**Requirement:**
Output a character-exact copy of the data, images removed.

**Dataset excerpts:**
::::

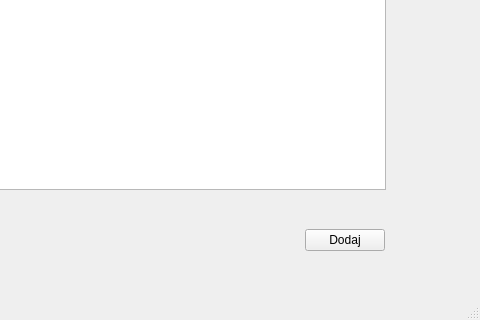
Old version of the form gui/PyQt/ui/unlocked_window.ui in the repository Kepins/Projects-ScriptingLanguages; both pictures show x 355 to 835 and y 280 to 600 of the 835 by 600 pixel window.
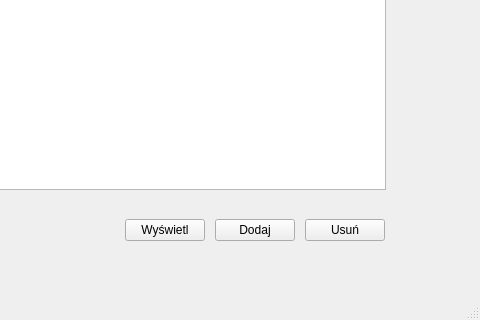
New version of the form.

Commit message: PROJ2 Add buttons to unlocked screen

```diff
--- a/gui/PyQt/ui/unlocked_window.ui
+++ b/gui/PyQt/ui/unlocked_window.ui
@@ -40,8 +40,8 @@
    <widget class="QPushButton" name="add_button">
     <property name="geometry">
      <rect>
-      <x>660</x>
-      <y>490</y>
+      <x>570</x>
+      <y>480</y>
       <width>80</width>
       <height>22</height>
      </rect>
@@ -50,6 +50,32 @@
      <string>Dodaj</string>
     </property>
    </widget>
+   <widget class="QPushButton" name="remove_button">
+    <property name="geometry">
+     <rect>
+      <x>660</x>
+      <y>480</y>
+      <width>80</width>
+      <height>22</height>
+     </rect>
+    </property>
+    <property name="text">
+     <string>Usuń</string>
+    </property>
+   </widget>
+   <widget class="QPushButton" name="show_button">
+    <property name="geometry">
+     <rect>
+      <x>480</x>
+      <y>480</y>
+      <width>80</width>
+      <height>22</height>
+     </rect>
+    </property>
+    <property name="text">
+     <string>Wyświetl</string>
+    </property>
+   </widget>
   </widget>
   <widget class="QMenuBar" name="menubar">
    <property name="geometry">
```
The commit also changes 2 other files.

::::

**Response:**
Old version of the form gui/PyQt/ui/unlocked_window.ui in the repository Kepins/Projects-ScriptingLanguages; both pictures show x 355 to 835 and y 280 to 600 of the 835 by 600 pixel window.
New version of the form.

Commit message: PROJ2 Add buttons to unlocked screen

```diff
--- a/gui/PyQt/ui/unlocked_window.ui
+++ b/gui/PyQt/ui/unlocked_window.ui
@@ -40,8 +40,8 @@
    <widget class="QPushButton" name="add_button">
     <property name="geometry">
      <rect>
-      <x>660</x>
-      <y>490</y>
+      <x>570</x>
+      <y>480</y>
       <width>80</width>
       <height>22</height>
      </rect>
@@ -50,6 +50,32 @@
      <string>Dodaj</string>
     </property>
    </widget>
+   <widget class="QPushButton" name="remove_button">
+    <property name="geometry">
+     <rect>
+      <x>660</x>
+      <y>480</y>
+      <width>80</width>
+      <height>22</height>
+     </rect>
+    </property>
+    <property name="text">
+     <string>Usuń</string>
+    </property>
+   </widget>
+   <widget class="QPushButton" name="show_button">
+    <property name="geometry">
+     <rect>
+      <x>480</x>
+      <y>480</y>
+      <width>80</width>
+      <height>22</height>
+     </rect>
+    </property>
+    <property name="text">
+     <string>Wyświetl</string>
+    </property>
+   </widget>
   </widget>
   <widget class="QMenuBar" name="menubar">
    <property name="geometry">
```
The commit also changes 2 other files.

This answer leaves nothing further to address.